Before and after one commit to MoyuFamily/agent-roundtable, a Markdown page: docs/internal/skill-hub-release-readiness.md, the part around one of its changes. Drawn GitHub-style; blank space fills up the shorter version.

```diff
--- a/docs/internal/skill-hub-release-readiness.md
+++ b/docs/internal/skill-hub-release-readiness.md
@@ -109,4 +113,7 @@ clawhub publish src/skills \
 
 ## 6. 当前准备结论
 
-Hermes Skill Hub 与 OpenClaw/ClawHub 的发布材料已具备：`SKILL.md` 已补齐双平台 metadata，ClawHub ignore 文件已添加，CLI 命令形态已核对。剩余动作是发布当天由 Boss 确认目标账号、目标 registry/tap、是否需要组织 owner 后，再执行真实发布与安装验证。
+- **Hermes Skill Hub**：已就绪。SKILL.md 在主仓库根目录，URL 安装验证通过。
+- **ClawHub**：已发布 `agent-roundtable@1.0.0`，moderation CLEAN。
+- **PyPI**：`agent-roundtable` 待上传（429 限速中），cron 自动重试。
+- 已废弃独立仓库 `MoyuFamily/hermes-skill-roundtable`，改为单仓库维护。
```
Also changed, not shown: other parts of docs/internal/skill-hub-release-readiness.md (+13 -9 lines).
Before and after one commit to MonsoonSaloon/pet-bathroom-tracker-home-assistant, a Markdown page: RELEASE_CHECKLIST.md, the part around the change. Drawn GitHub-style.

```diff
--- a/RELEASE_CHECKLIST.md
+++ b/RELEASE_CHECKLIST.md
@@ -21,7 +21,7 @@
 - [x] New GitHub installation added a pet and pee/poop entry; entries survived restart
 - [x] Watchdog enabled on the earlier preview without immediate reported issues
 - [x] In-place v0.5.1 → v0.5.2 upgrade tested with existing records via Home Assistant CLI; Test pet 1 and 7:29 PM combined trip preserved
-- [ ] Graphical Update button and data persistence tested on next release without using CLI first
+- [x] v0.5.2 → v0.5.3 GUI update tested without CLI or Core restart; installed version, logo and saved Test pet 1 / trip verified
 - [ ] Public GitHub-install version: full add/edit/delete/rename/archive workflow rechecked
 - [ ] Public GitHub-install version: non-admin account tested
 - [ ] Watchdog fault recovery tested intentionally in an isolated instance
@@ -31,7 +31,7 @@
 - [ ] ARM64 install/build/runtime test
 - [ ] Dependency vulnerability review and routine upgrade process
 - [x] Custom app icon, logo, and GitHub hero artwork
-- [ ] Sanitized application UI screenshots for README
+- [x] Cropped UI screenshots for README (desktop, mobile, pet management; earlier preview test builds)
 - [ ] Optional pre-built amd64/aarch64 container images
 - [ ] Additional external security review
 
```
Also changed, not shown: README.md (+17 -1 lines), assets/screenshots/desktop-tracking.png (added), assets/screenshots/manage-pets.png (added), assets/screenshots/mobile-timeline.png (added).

-- -- --

▶ Problem details: Take every line of the material that contains the word "without", and copy it.

▶ Answer to this problem:
 - [x] Watchdog enabled on the earlier preview without immediate reported issues
-- [ ] Graphical Update button and data persistence tested on next release without using CLI first
+- [x] v0.5.2 → v0.5.3 GUI update tested without CLI or Core restart; installed version, logo and saved Test pet 1 / trip verified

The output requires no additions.